Have you ever stopped to think about the length of cranks you use? Maybe it is something that you have looked into to get the maximum performance from your pedal stroke, or maybe you have never thought about it. At ROTOR we are specialists in offering our cranks in a multitude of lengths. You only have to choose the one that best suits your needs. We explain the details of the importance of the correct length of cranks.
In order to get the most out of our training, we must optimize all the elements that intervene in the pedaling cycle. The cranks are one of the main parts of each pedal stroke and that is why at ROTOR we are one of the brands that has the most crank lengths on the market. If you want to adapt your pedaling style, your cadence and your power, you must bear in mind that a crank length suitable for your morphology and technique can help you feel more comfortable and pedal more efficiently.
Although the usual crank lengths for most users are between 165 and 175mm (in 5mm or 2.5mm intervals), at ROTOR we have models like the Aldhu for road, which are available in up to seven sizes (150, 155, 160, 165, 170, 172.5 and 175mm). Although there are not many studies that confirm that one crank length or another can vary the power generated in the pedaling cycle, shorter cranks can help you in certain circumstances.
Choosing a shorter crank can help you achieve a little more comfort when riding and reduce the stresses that occur in the knee and hip due to less stress suffered by both joints. Also, with shorter cranks, you can improve the quality of your pedal stroke, as effectively the pedal stroke circumference has a smaller diameter, which affects the ergonomics of your hips and knees during the pedaling cycle. The leverage applied is less and thus less stress on the joints. Also, from an aerodynamic point of view, switching to a shorter crank makes the position of your back drop slightly and improves your aerodynamic penetration on the bike.
It is very important that you keep in mind that the height of a rider, as well as the height of the saddle to the bottom bracket, are not decisive for the crank length to be very different. You can see riders with a high 860mm saddle height with a 170mm or 172.5mm crank. Similarly, a low saddle height as with shorter riders, of, for example 650mm, makes them use 165mm cranks. In other words, with a notable difference in saddle height, the crank length changes by only 5 or 7.5mm. This is a key indication why there is now a clear trend for shorter cranks even on plus size riders.
The best way to know which crank length is the most appropriate for your height and your pedaling style and position on the bike is through a biomechanical study. There are tables in which they recommend one crank size or another, depending on your height, but it is only a recommendation. If you are two meters tall, this does not mean you need to run a 200mm crank length nor for being 1.50m means you need to use a 120mm crank. Height is a factor to take into account, but not the only one in choosing the right length.
By carrying out a biomechanics study, you will be able to understand what crank length you need, taking into account the work you do with your ankle, knee and hip joints, which are those that use the large muscle groups of the leg when pedaling.
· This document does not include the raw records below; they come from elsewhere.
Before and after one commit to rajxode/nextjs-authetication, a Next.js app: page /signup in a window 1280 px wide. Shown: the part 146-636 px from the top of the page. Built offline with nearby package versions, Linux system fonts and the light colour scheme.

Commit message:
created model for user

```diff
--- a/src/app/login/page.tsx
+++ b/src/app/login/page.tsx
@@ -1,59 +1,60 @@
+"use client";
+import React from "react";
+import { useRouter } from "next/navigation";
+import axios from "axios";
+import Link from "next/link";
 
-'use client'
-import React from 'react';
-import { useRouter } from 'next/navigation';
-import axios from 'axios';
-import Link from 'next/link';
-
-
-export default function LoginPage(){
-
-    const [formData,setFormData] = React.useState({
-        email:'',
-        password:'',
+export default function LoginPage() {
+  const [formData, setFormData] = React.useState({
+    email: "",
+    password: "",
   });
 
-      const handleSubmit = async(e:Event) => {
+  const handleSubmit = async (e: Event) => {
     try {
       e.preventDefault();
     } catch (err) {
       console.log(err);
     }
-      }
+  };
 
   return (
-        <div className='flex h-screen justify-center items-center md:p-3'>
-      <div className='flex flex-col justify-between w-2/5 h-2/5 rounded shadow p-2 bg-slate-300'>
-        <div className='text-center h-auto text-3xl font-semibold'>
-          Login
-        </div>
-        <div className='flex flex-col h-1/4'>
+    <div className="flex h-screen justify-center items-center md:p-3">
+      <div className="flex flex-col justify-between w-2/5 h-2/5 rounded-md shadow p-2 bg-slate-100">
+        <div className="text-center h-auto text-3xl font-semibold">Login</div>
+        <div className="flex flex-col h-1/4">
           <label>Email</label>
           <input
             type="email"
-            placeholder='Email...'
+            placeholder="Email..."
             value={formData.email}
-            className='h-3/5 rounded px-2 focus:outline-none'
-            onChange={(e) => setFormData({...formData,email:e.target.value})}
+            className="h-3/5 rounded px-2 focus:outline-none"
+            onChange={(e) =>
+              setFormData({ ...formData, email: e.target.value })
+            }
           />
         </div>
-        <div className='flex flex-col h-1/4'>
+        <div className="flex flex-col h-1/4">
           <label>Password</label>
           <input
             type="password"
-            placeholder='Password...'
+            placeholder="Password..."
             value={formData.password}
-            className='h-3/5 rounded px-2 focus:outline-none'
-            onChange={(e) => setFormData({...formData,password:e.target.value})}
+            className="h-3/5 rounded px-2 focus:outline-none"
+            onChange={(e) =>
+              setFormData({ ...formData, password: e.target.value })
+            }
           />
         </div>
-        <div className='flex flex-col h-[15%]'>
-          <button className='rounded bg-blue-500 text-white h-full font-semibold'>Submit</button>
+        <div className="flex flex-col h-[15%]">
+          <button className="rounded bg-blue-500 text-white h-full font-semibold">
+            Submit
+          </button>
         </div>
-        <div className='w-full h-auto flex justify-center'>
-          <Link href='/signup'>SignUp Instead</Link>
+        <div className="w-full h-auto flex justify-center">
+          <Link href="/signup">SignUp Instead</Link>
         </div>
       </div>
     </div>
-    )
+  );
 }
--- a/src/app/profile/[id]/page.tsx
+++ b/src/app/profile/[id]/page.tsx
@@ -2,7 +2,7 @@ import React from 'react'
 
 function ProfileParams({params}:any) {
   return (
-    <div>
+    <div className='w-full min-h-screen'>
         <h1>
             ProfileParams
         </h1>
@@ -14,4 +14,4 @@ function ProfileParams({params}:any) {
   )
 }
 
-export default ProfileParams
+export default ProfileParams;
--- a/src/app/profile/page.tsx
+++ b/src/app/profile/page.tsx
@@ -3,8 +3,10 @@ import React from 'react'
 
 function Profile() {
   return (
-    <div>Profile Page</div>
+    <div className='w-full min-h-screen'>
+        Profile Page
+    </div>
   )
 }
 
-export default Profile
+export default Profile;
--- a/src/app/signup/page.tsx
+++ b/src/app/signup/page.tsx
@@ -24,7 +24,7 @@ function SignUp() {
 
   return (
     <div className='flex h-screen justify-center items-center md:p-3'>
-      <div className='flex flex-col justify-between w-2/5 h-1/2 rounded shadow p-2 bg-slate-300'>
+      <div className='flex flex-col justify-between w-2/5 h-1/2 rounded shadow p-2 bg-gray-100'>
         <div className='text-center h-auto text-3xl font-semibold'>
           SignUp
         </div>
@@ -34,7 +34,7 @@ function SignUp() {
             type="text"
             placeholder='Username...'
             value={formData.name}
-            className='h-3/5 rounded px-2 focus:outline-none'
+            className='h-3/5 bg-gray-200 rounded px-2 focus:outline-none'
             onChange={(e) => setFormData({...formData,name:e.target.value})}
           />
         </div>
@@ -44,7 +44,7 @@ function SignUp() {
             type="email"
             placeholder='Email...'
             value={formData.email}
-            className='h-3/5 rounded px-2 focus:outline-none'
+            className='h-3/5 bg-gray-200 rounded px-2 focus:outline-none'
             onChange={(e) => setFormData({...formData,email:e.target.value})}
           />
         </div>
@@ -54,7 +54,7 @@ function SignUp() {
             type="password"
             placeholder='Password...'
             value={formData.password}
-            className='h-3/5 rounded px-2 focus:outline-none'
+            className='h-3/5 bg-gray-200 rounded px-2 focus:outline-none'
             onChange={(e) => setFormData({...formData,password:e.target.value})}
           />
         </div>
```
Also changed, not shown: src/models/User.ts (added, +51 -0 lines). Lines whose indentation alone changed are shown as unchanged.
Normally what we do at ROTOR, on road models like the Aldhu or Vegast, we have more crank lengths available, so you can find the exact measurement that suits your pedaling style. On the other hand, on mountain bikes the measurements are more limited since, in addition to the pedaling cycle, other factors come into play, such as ground clearance, and most of our models are available in lengths of 165, 170 and 175mm. Including models with an integrated powermeter such as the 2INpower.